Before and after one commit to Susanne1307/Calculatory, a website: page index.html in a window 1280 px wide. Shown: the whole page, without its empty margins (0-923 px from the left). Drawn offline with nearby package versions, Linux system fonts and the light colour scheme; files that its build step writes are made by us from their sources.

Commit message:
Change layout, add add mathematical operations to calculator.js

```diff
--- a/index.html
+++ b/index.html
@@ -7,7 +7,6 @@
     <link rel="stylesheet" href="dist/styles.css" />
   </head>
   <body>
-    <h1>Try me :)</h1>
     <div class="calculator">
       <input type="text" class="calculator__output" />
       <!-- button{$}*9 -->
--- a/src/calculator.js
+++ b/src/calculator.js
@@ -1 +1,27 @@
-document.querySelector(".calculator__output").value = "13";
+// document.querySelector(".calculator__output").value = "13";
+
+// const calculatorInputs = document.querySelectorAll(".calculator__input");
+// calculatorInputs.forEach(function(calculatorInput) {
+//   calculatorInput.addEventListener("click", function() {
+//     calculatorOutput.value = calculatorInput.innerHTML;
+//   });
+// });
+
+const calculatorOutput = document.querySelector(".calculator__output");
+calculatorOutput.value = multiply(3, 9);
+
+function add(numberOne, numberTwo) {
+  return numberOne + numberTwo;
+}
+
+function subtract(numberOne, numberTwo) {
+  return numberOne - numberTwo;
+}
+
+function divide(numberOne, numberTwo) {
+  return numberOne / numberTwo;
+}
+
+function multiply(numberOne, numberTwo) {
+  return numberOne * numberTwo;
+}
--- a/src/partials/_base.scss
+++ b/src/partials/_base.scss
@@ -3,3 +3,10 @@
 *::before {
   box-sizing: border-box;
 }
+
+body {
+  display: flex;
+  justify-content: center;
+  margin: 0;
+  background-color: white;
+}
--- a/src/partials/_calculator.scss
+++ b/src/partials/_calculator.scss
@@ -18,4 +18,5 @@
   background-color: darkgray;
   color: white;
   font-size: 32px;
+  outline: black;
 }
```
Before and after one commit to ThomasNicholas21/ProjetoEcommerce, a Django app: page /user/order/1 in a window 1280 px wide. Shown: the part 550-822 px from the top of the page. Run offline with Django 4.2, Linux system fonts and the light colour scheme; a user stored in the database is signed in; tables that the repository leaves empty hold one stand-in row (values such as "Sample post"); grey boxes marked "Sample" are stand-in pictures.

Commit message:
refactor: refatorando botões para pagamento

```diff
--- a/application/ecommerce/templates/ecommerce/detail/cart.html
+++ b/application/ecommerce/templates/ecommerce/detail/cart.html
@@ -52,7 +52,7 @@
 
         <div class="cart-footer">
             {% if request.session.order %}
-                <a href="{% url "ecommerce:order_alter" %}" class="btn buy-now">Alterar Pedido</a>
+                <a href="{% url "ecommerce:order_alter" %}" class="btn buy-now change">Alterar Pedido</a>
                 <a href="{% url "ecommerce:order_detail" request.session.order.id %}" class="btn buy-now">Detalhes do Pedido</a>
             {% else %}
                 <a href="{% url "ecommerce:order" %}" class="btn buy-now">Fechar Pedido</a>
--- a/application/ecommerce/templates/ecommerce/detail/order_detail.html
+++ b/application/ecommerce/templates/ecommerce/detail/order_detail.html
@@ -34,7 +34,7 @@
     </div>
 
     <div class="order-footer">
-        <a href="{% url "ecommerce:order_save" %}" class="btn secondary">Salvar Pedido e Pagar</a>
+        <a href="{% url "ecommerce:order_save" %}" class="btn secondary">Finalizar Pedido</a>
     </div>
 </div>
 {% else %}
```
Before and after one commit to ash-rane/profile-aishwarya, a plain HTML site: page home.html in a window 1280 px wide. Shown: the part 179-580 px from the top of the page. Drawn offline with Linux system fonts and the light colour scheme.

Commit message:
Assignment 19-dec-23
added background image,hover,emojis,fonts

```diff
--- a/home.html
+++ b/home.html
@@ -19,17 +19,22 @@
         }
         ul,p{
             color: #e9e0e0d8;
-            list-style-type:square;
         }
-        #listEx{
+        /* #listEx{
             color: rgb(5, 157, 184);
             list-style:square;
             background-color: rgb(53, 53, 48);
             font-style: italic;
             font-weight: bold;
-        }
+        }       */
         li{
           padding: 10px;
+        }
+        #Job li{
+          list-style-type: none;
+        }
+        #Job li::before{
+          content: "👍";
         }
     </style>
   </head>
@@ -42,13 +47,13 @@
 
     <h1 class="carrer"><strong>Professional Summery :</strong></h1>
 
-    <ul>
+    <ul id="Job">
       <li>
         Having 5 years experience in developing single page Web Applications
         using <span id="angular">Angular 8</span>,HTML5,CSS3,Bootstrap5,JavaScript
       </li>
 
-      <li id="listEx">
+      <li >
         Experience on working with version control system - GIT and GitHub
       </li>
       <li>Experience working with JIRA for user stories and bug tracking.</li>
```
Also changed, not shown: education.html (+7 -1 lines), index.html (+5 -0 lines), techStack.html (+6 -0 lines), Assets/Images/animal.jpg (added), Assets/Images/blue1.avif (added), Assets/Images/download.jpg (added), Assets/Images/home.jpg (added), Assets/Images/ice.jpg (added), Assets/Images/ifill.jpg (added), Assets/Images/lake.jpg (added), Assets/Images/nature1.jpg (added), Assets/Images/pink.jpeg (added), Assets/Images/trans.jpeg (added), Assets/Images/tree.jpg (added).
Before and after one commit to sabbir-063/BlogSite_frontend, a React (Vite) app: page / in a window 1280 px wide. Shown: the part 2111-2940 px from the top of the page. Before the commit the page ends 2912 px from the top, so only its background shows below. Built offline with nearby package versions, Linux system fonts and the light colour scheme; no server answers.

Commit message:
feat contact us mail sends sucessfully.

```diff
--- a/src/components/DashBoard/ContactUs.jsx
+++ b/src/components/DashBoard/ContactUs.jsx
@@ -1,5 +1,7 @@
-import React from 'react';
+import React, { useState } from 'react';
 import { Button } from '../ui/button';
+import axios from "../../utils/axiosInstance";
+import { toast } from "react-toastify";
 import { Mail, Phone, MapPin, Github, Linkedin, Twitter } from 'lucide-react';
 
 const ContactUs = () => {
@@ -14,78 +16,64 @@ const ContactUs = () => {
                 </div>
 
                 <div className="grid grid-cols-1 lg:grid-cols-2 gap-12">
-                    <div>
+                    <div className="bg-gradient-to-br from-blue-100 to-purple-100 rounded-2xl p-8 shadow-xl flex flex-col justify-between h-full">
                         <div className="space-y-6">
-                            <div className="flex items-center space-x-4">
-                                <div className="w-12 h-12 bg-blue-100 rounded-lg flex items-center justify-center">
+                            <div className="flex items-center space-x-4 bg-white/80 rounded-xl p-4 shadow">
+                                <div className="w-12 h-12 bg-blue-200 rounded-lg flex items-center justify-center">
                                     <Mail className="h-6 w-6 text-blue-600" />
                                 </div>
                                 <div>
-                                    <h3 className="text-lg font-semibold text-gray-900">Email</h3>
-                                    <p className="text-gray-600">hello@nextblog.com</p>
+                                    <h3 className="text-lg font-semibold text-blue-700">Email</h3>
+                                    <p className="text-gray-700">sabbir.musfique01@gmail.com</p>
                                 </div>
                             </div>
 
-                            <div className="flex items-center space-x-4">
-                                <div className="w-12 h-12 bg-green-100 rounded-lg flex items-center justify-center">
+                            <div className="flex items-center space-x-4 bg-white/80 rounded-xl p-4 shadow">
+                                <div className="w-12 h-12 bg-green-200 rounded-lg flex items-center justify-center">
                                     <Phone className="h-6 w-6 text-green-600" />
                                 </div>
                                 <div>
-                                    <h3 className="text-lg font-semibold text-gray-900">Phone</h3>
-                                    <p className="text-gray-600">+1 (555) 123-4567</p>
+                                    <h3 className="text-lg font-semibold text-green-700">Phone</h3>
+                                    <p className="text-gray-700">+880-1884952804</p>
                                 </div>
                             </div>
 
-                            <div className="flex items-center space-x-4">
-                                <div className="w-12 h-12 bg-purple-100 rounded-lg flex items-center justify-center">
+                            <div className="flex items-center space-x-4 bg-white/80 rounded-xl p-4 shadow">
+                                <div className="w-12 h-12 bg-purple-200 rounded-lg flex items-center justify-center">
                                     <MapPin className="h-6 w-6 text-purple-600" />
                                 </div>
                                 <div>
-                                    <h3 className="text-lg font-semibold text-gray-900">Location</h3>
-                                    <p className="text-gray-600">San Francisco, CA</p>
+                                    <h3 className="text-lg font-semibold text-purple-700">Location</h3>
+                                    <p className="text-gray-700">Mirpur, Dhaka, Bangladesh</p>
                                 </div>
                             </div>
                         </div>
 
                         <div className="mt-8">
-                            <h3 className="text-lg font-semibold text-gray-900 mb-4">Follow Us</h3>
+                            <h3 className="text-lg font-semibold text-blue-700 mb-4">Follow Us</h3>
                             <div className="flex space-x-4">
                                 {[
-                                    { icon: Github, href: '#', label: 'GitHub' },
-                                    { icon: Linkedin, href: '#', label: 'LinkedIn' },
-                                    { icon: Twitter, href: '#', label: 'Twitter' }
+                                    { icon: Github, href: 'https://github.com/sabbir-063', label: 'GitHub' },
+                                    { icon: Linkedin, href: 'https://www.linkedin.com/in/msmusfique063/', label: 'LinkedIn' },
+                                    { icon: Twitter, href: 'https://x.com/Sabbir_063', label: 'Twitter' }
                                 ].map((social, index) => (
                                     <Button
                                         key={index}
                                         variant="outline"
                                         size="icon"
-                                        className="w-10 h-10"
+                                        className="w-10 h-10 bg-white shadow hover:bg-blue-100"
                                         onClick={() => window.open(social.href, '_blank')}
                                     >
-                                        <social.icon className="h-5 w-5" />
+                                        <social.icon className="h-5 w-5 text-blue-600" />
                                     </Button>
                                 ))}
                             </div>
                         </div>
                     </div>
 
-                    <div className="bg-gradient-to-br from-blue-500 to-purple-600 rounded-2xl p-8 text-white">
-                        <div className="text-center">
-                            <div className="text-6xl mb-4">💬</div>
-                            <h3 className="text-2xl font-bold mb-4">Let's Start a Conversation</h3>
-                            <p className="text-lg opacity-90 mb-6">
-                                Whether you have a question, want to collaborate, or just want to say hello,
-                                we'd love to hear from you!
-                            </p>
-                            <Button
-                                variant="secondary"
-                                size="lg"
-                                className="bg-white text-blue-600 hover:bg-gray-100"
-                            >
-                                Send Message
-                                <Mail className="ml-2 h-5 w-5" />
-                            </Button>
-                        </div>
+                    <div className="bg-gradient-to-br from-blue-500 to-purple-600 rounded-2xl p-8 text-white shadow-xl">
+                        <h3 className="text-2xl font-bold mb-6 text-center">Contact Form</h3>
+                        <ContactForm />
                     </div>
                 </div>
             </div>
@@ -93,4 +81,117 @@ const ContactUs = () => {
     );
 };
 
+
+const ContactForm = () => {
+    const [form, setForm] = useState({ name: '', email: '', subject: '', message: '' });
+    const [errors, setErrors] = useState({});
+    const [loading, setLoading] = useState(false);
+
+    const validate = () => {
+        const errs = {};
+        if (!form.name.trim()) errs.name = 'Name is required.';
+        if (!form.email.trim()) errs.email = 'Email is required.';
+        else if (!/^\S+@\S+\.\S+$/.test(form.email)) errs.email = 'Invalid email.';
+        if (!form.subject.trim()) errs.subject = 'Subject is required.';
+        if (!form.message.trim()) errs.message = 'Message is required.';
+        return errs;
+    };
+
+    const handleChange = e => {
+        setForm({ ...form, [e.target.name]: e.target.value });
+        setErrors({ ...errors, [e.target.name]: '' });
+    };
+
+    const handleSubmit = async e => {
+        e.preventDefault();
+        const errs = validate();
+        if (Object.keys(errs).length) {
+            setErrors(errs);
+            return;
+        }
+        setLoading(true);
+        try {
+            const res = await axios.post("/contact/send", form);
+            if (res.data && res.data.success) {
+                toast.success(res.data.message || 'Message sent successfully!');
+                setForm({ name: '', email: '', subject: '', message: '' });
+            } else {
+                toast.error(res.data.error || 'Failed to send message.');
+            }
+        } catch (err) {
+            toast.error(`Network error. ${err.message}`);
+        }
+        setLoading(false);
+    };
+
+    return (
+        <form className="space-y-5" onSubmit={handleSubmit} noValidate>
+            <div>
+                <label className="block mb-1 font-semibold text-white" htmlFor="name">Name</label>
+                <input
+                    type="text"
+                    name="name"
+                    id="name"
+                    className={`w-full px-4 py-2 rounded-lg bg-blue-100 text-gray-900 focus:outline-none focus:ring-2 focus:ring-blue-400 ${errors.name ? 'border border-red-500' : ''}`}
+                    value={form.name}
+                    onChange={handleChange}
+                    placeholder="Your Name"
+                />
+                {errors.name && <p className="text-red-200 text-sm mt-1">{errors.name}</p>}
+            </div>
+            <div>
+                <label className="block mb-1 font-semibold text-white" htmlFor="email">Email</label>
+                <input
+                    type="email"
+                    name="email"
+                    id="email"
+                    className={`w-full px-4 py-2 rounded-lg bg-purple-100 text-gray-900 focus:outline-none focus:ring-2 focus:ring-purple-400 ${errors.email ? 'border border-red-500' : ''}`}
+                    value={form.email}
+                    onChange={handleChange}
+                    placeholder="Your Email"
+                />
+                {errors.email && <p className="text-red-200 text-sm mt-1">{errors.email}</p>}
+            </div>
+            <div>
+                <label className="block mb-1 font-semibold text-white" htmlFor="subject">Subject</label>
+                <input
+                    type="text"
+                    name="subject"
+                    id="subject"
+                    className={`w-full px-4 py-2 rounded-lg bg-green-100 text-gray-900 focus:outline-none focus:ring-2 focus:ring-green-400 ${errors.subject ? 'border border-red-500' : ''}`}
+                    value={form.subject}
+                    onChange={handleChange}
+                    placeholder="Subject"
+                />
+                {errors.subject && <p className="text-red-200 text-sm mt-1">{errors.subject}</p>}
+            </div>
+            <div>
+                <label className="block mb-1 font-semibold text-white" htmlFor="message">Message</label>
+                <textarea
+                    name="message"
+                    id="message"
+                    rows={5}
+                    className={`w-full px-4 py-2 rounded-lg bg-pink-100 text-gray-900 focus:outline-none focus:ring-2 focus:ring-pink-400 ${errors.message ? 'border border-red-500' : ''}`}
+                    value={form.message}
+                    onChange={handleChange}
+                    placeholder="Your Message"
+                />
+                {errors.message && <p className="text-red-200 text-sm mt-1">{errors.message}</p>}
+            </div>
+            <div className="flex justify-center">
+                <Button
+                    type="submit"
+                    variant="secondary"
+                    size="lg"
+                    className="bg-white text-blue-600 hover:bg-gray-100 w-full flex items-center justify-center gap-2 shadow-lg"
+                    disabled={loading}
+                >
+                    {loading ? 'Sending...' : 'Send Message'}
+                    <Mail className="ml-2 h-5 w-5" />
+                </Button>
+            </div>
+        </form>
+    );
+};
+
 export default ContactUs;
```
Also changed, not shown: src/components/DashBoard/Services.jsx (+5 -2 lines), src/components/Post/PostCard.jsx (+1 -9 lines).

----

__TASK REQUIREMENTS__: Go through the material and report each line that holds the string "ContactUs".

__WRITTEN REPLY__:
--- a/src/components/DashBoard/ContactUs.jsx
+++ b/src/components/DashBoard/ContactUs.jsx
 const ContactUs = () => {
@@ -14,78 +16,64 @@ const ContactUs = () => {
@@ -93,4 +81,117 @@ const ContactUs = () => {
 export default ContactUs;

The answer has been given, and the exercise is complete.